Whenever a line below mentions the word "figure", that line should be copied.

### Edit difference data
● ● ●
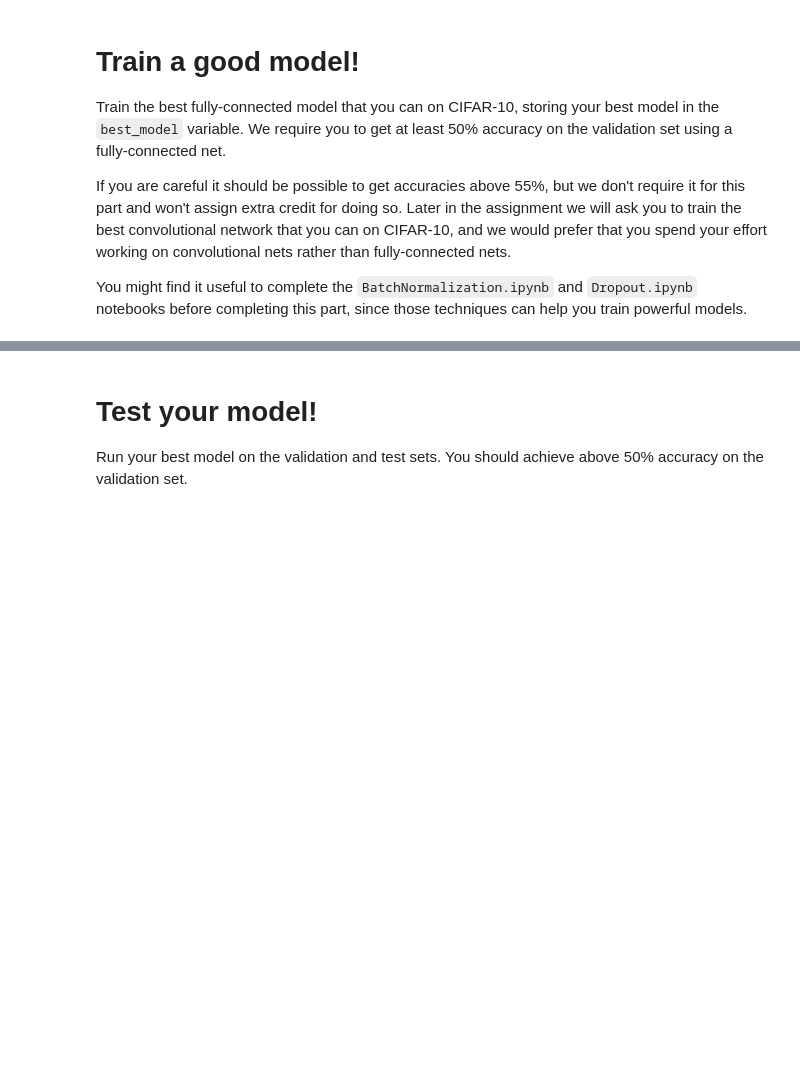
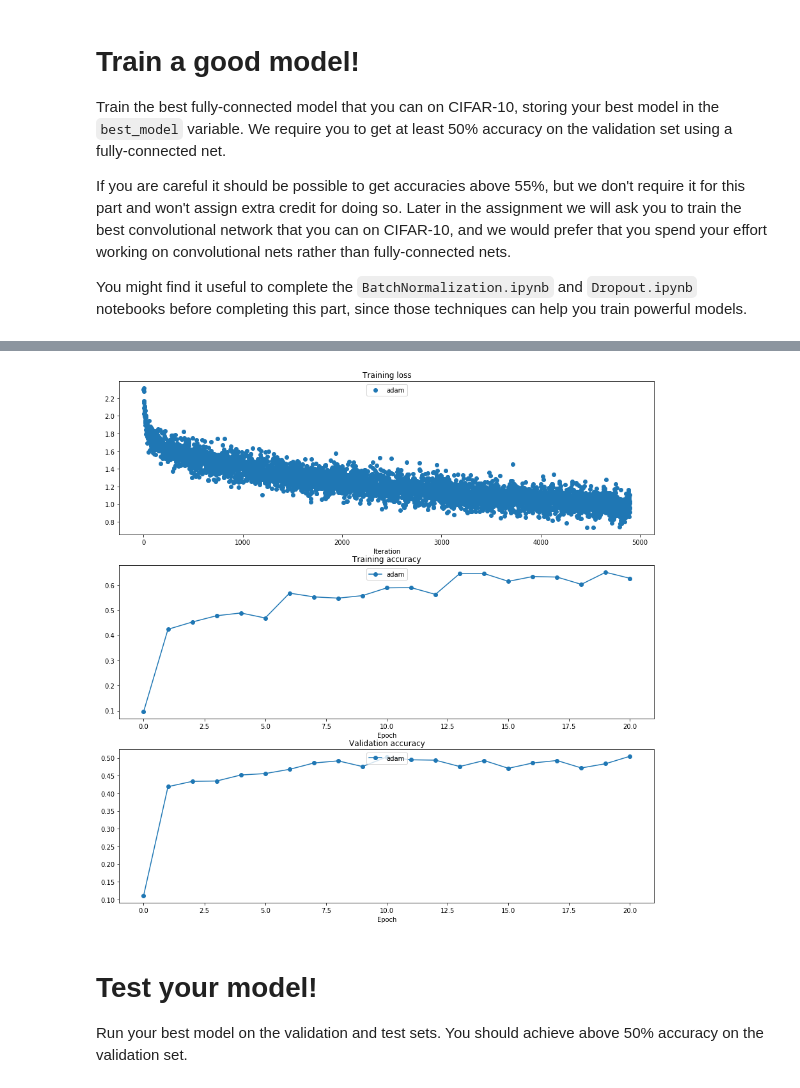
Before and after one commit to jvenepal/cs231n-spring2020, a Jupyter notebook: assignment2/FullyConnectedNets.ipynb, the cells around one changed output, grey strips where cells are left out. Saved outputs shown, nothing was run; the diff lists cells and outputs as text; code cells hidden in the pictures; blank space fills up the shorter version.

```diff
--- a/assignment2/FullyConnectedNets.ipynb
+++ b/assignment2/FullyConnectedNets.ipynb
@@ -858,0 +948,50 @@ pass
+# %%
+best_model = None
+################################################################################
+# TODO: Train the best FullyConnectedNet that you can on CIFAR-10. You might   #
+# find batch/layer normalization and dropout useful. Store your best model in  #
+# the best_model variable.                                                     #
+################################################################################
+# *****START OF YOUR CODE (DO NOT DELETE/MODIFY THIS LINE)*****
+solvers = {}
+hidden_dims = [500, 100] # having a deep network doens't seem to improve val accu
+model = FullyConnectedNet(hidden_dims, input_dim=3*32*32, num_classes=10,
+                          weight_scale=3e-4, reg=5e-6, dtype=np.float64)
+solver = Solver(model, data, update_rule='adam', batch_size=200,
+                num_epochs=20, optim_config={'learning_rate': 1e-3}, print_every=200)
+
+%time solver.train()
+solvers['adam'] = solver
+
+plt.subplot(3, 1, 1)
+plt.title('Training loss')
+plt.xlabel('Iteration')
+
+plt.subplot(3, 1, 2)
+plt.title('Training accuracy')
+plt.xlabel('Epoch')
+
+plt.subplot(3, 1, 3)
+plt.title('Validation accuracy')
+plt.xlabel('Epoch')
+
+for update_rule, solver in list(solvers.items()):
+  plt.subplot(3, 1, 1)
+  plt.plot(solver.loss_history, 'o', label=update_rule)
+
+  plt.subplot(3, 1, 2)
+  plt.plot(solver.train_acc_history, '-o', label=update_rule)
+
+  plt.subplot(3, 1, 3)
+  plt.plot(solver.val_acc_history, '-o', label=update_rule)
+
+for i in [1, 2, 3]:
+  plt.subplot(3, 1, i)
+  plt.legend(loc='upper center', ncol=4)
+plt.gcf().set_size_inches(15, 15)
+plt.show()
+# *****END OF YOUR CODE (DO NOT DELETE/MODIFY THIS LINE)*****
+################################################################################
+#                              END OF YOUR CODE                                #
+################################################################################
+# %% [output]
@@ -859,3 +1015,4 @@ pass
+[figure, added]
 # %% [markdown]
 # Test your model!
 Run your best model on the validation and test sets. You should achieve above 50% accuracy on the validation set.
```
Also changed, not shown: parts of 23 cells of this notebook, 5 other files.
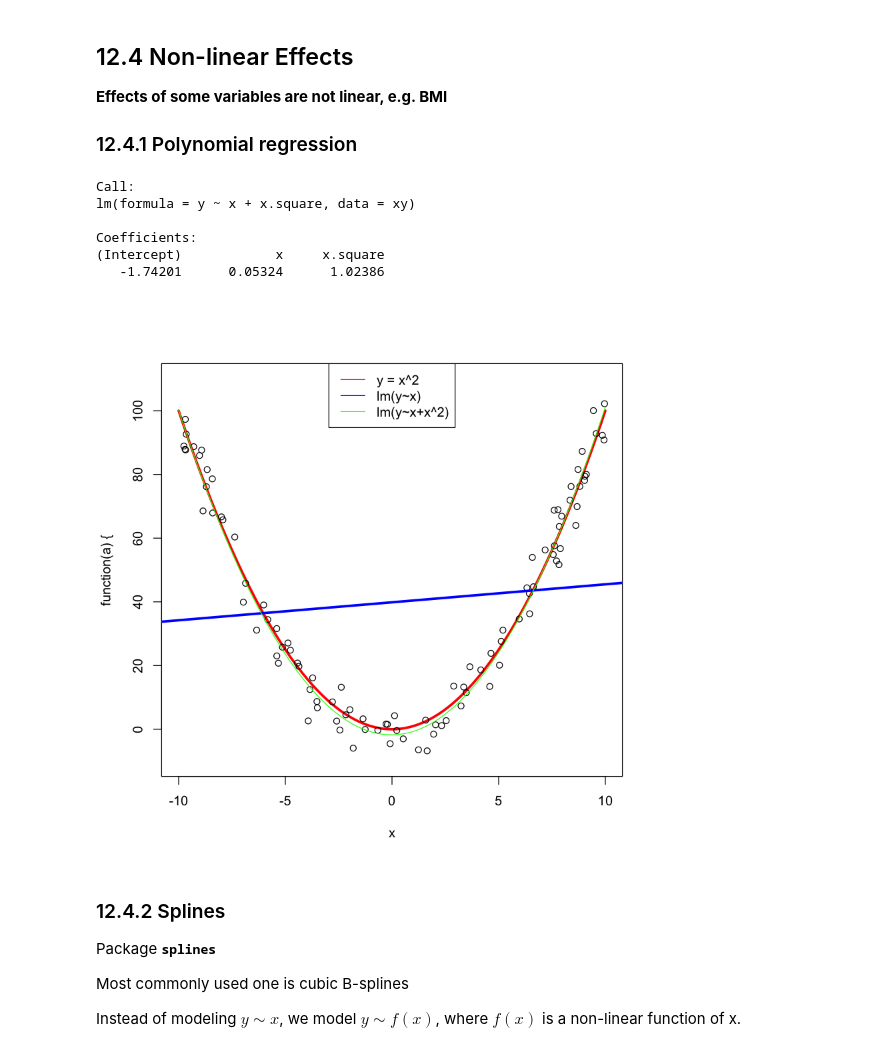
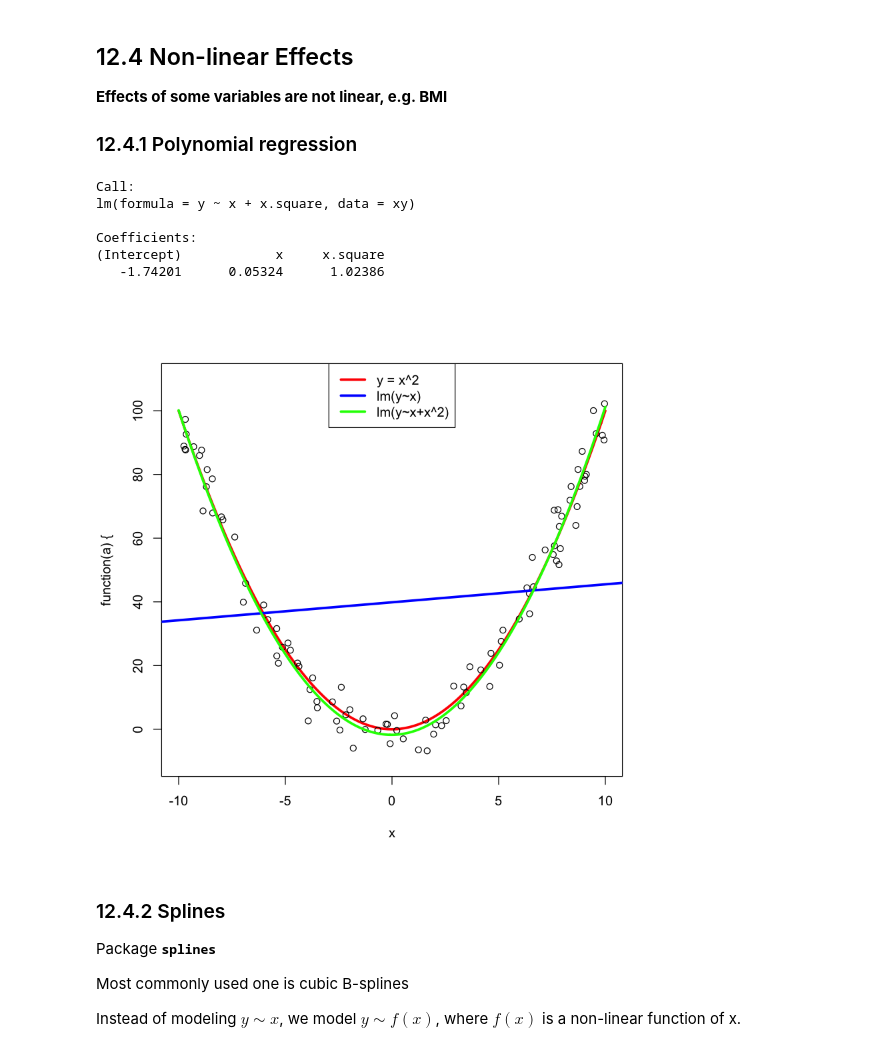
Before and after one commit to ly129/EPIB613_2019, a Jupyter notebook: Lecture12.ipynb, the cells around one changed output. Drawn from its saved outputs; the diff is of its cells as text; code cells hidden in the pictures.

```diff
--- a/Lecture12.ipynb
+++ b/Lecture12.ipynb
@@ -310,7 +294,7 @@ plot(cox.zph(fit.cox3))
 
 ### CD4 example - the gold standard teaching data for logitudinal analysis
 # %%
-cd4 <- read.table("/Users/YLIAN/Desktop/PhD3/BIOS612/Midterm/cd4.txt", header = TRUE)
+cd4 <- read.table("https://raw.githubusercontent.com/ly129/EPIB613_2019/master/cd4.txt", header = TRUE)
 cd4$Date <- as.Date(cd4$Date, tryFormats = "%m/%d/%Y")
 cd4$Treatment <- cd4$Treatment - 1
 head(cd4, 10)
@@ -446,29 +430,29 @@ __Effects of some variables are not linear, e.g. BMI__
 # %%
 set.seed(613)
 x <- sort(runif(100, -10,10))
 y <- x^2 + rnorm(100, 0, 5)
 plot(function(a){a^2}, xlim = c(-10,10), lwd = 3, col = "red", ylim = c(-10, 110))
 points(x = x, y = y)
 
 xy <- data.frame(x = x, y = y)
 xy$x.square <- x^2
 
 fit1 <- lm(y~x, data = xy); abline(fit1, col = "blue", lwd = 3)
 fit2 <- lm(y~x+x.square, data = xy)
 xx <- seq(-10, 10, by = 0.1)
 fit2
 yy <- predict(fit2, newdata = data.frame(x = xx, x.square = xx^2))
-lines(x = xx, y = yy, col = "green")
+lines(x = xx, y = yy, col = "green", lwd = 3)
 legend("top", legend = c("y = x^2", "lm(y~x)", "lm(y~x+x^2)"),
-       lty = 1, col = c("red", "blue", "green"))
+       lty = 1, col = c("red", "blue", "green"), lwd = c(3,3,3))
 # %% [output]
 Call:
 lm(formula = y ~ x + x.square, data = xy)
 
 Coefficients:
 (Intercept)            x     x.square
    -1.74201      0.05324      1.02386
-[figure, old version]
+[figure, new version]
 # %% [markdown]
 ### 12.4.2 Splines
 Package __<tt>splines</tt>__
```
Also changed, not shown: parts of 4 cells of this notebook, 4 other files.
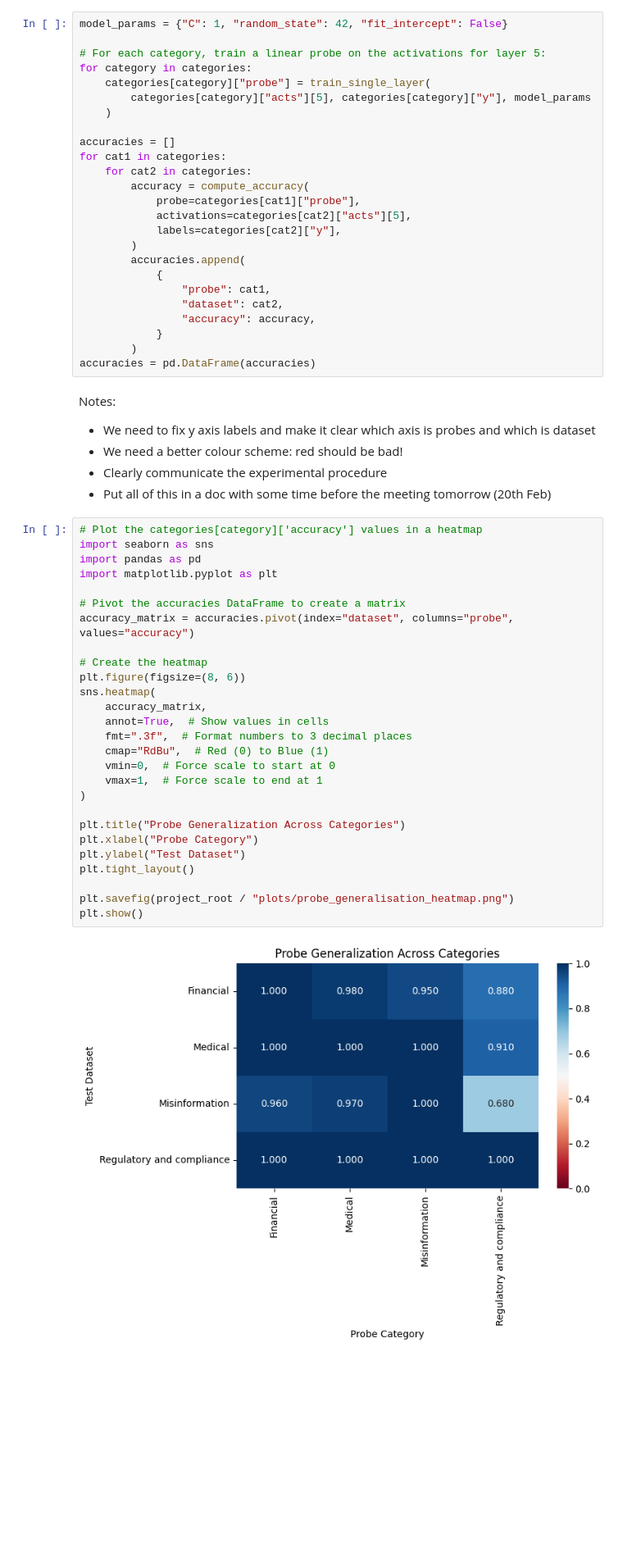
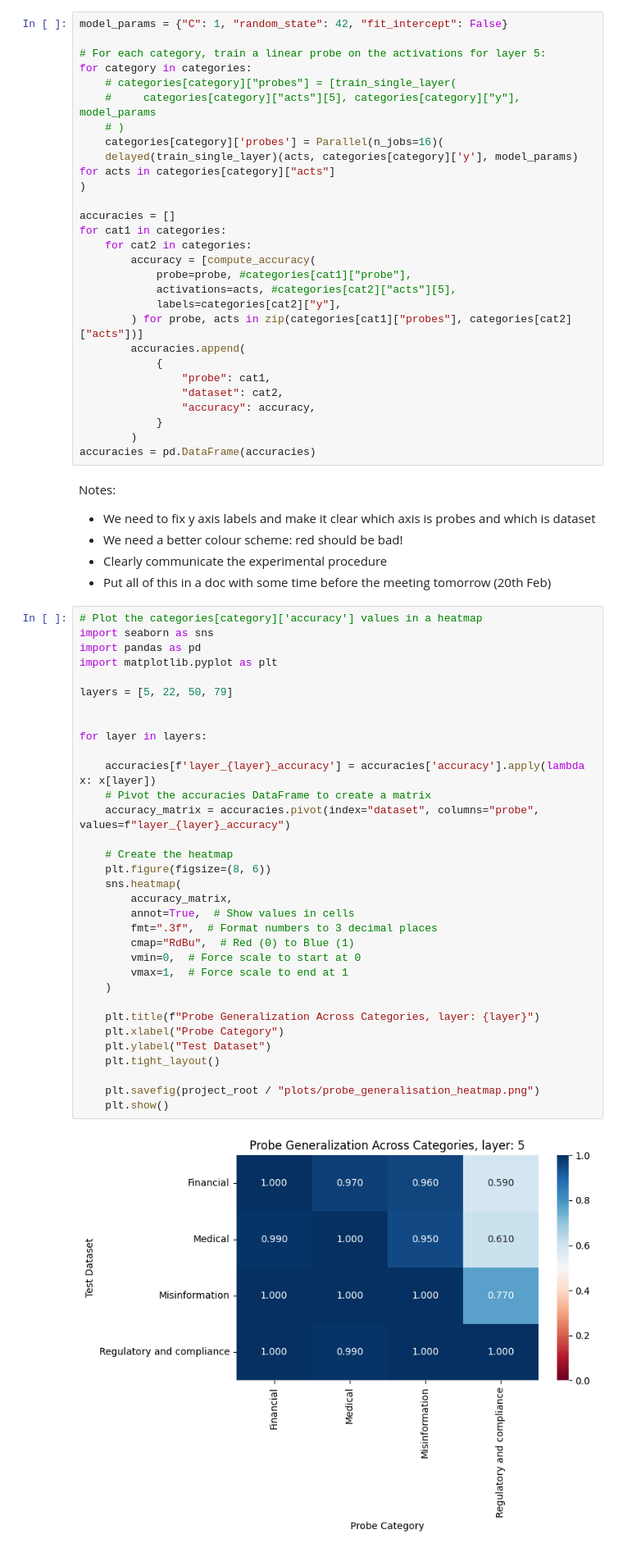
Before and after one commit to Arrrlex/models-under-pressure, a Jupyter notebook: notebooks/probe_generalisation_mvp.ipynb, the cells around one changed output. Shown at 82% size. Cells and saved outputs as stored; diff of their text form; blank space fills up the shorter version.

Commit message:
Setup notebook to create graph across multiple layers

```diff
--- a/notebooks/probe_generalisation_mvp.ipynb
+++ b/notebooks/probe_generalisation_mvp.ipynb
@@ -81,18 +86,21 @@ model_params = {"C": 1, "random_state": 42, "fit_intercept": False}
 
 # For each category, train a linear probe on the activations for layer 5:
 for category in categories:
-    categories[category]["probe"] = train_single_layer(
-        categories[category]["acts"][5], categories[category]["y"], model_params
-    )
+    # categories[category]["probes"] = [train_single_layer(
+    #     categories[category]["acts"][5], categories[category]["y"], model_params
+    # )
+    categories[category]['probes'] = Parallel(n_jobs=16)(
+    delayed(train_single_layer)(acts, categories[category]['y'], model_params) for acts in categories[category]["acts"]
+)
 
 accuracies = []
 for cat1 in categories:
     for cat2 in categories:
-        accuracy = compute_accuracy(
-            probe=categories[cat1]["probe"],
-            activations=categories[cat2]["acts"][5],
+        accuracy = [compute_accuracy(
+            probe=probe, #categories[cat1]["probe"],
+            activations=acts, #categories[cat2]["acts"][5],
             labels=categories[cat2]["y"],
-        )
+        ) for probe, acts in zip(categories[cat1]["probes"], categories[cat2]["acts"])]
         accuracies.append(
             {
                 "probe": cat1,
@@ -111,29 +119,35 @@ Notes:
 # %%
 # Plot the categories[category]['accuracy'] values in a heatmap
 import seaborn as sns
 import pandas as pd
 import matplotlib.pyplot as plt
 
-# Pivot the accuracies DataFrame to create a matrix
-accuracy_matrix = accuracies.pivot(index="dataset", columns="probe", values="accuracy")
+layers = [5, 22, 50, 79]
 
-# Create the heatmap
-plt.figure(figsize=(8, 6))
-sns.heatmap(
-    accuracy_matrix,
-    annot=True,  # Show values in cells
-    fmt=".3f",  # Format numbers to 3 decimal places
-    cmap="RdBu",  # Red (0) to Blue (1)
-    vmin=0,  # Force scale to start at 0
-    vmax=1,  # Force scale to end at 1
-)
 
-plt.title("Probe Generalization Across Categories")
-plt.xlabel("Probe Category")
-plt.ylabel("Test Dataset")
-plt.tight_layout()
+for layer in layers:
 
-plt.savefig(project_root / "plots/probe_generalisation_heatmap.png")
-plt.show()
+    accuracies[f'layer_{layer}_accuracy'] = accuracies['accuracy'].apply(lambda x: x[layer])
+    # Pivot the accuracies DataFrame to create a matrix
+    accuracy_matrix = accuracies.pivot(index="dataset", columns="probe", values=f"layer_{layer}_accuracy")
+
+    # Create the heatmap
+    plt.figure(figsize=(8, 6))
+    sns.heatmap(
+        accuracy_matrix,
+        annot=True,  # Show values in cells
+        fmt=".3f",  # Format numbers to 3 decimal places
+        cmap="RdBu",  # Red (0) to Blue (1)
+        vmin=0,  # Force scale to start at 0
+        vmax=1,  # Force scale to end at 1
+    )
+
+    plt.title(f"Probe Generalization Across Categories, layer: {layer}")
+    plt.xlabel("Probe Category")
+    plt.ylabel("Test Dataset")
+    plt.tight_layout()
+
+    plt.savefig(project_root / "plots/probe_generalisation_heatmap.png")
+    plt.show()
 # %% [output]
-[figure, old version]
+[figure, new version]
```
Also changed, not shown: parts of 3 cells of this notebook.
● ● ●
### Solution to the exercise
+[figure, added]
-[figure, old version]
+[figure, new version]
-plt.figure(figsize=(8, 6))
+    plt.figure(figsize=(8, 6))
-[figure, old version]
+[figure, new version]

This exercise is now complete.